Task prompt: Every line of the data that includes "strategies" should be copied out.

********************

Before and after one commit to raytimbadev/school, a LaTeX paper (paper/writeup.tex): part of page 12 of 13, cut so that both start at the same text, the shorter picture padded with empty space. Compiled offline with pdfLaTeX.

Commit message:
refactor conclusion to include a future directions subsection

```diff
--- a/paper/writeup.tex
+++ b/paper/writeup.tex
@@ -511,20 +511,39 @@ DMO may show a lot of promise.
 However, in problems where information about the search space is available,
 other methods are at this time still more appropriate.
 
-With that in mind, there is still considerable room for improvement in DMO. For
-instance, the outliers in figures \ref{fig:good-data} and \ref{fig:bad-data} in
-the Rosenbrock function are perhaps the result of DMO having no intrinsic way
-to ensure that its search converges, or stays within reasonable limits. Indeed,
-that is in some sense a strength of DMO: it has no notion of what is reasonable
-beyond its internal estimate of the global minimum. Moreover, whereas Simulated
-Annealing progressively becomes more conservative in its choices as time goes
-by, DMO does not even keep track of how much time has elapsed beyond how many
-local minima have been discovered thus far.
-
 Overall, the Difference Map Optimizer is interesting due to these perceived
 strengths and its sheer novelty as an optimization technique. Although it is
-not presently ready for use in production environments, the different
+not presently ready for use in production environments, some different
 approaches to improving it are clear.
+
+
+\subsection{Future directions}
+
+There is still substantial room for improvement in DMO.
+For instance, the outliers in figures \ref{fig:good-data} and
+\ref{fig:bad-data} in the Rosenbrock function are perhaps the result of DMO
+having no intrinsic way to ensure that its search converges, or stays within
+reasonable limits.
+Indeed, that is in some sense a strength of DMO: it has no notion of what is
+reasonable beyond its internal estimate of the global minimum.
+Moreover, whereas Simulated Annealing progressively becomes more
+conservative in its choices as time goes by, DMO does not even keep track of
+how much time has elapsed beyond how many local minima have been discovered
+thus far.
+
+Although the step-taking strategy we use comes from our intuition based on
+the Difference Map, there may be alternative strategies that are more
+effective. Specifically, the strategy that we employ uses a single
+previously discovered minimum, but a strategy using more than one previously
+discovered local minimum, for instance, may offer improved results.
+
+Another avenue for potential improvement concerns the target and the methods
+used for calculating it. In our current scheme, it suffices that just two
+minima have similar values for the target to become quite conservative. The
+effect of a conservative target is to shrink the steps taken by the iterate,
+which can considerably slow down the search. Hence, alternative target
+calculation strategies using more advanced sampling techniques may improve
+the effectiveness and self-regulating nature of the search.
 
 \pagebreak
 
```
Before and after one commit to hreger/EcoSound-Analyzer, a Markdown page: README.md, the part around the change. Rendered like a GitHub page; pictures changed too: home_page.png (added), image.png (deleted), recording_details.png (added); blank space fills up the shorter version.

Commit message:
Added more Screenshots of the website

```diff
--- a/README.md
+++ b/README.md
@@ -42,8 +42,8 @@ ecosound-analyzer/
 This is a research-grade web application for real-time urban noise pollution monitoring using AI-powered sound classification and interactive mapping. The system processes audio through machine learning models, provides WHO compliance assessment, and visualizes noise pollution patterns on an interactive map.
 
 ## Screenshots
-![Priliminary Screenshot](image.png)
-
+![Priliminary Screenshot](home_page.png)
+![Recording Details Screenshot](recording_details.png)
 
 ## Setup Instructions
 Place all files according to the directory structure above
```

********************

Your response:
+the Difference Map, there may be alternative strategies that are more
+calculation strategies using more advanced sampling techniques may improve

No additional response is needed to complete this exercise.